Katie suddenly had an image of gurgling digestive systems encased in giant peapods, attacking, coming out of the woods from all directions, wreaking havoc. To spite her somehow. Bill was talking in the background, picking up shell after shell as Sally listened closely.
Pleurotomariidae, Triviidae, Haliotidae.
Engorged lungs with bad breath encircling her, cutting off her windpipe.
A pustule playing the harp. It bursts, covering her with sticky yellow slime.
She had to get out, get some fresh air. Bill was holding out his hand, offering her an elongated, iridescent, barnacle-looking object tapered at each end.
“This one here is…” he began.
She brushed his hand away involuntarily, knocking the shell to the floor. Instead of shattering, it merely bounced merrily from one end of the room to the other, coming finally to rest at Bill’s left foot.
“Part of the Ovulidae family”, he continued without pause, picking it up. “An Aclyvolva nicolamassierae. Part of its anal canal is irregularly curved to the right, see?”
A giant herd of marauding vulva bursting forth from the depths of the sea, sucking everything in like huge Hoovers on the rampage.
“I’ve got to, um…”, she mumbled to no one in particular, and careened out the door, down the short hallway, and out into the front yard.
Mr. Dog gave her a dour look. He was still munching on the tattered tennis ball. She breathed in deeply. The sea air rushed into her lungs and then spread throughout her body. She headed up the dirt road, towards the mailbox. Something caught her attention at the corner of her eye, a slight fluttering. She stopped, swiveled her head to the left, and was horrified to find a yellow post-it clinging to her shoulder.

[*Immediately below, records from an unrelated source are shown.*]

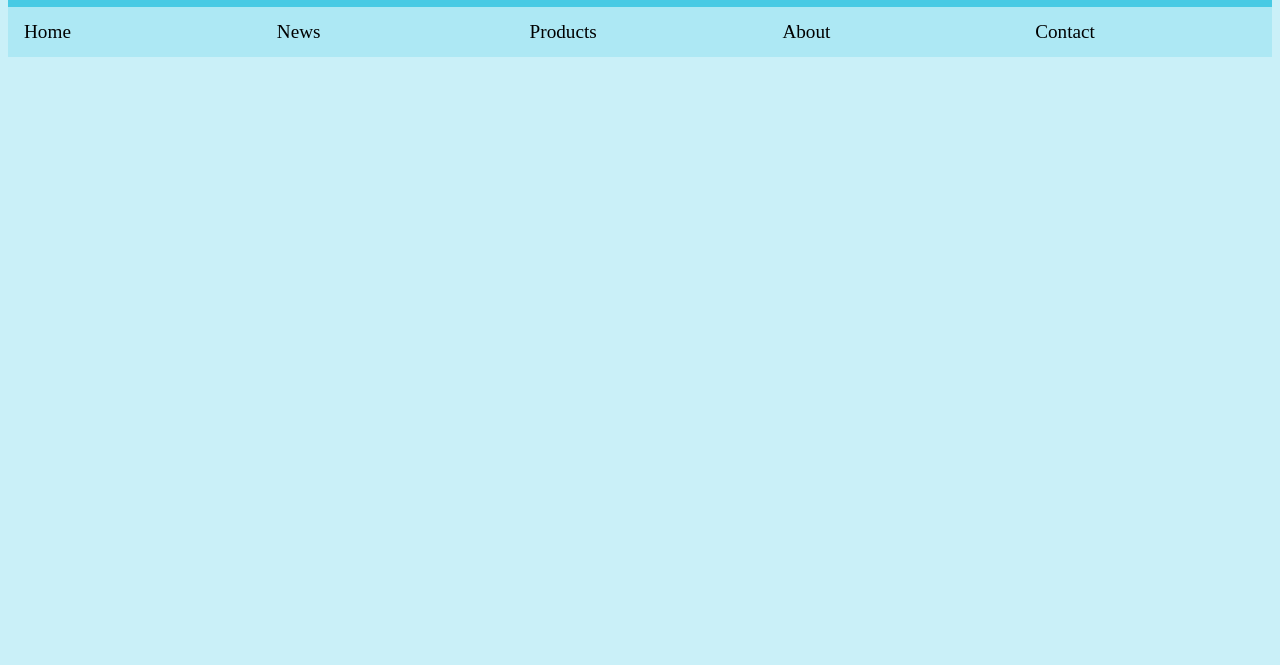
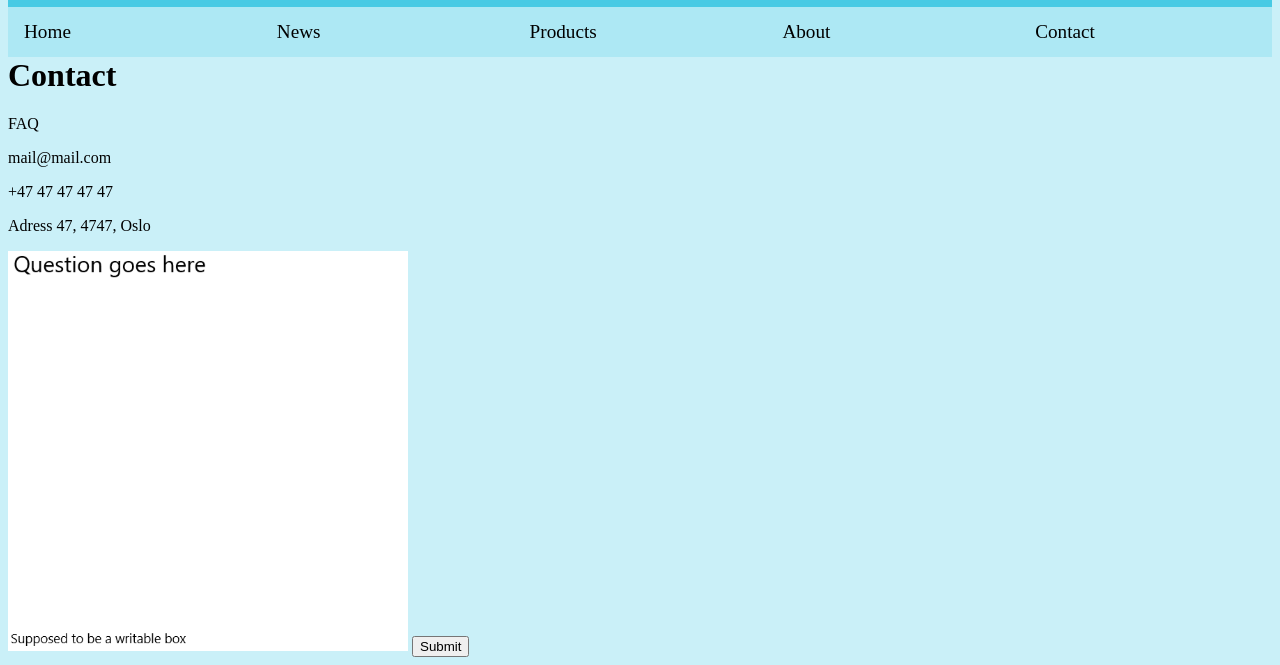
Before and after one commit to SiriBJ/FLL.github.io, a plain HTML site: page Files/contact.html in a window 1280 px wide. Shown: the part 181-846 px from the top of the page. Before the commit the page ends 800 px from the top, so only its background shows below. Drawn offline with Linux system fonts and the light colour scheme.

Commit message:
Update contact.html

```diff
--- a/Files/contact.html
+++ b/Files/contact.html
@@ -22,5 +22,20 @@
             <a href="#">Contact</a>
         </div>
 
+    <h1 class="contact1">Contact</h1>
+
+    <p class="contact1">FAQ</p>
+
+    <p class="contact2">mail@mail.com</p>
+
+    <p class="contact3">+47 47 47 47 47</p>
+
+    <p class="contact3">Adress 47, 4747, Oslo</p>
+
+    <div class="contact1-questionare">
+        <img src="../Images/question-box.png" alt="question box" width="400px" height="400px">
+        <button class="contact1">Submit</button>
+    </div>
+
 </body>
 </html>
```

She snatched it off furiously and read: “The whole herd of swine ran violently down a steep place into the sea, and perished in the waters.”
She thought how well things had turned out. This she would be able to reproduce word for word.
Julienne Busic is an author, translator, and essayist who lives in Rovanjska, Croatia. She has studied in the United States and Vienna, Austria, and holds a Master’s Degree in German and Linguistics. Her short stories, essays, and columns have appeared in numerous journals and newspapers in America and Croatia (“The Barcelona Review”, “The Gobshite Quarterly” (contributing editor), “Verbatim: A Language Quarterly”, “Inside”, “The Bridge-Most”, “Outsider Fragments”, “Kolo”, “Aleph”, “Jutarnji List”, “Vjesnik”, “Vijenac” and “Tema”). She has published three books, “Lovers and Madmen” (Gray Sunshine Press, 2005), which won the Croatian Writer’s Society award in 1997 and is now in its seventh Croatian and second English printing, “Your Blood and Mine” (Ridgepath Press, 2008), and the just-released”Living Cells (Ridgepath Press, 2012), a novel based on the true story of a Croatian “comfort woman” during the Serb occupation of Vukovar in the early 1990s.
Julienne Busic has also translated and edited several Croatian authors for publication in the United States: “Survival League” by Gordan Nuhanovic, “Zagreb-Exit South” by Edo Popovic, and “American Scream” by Dubravka Oraic Tolic (Ooligan Press, Portland, Oregon), and “The Tiger is the World”, (Xenos Books, 2012).
She is currently working on a screenplay from her new book, “Living Cells”, about the “comfort women” of Vukovar, Croatia.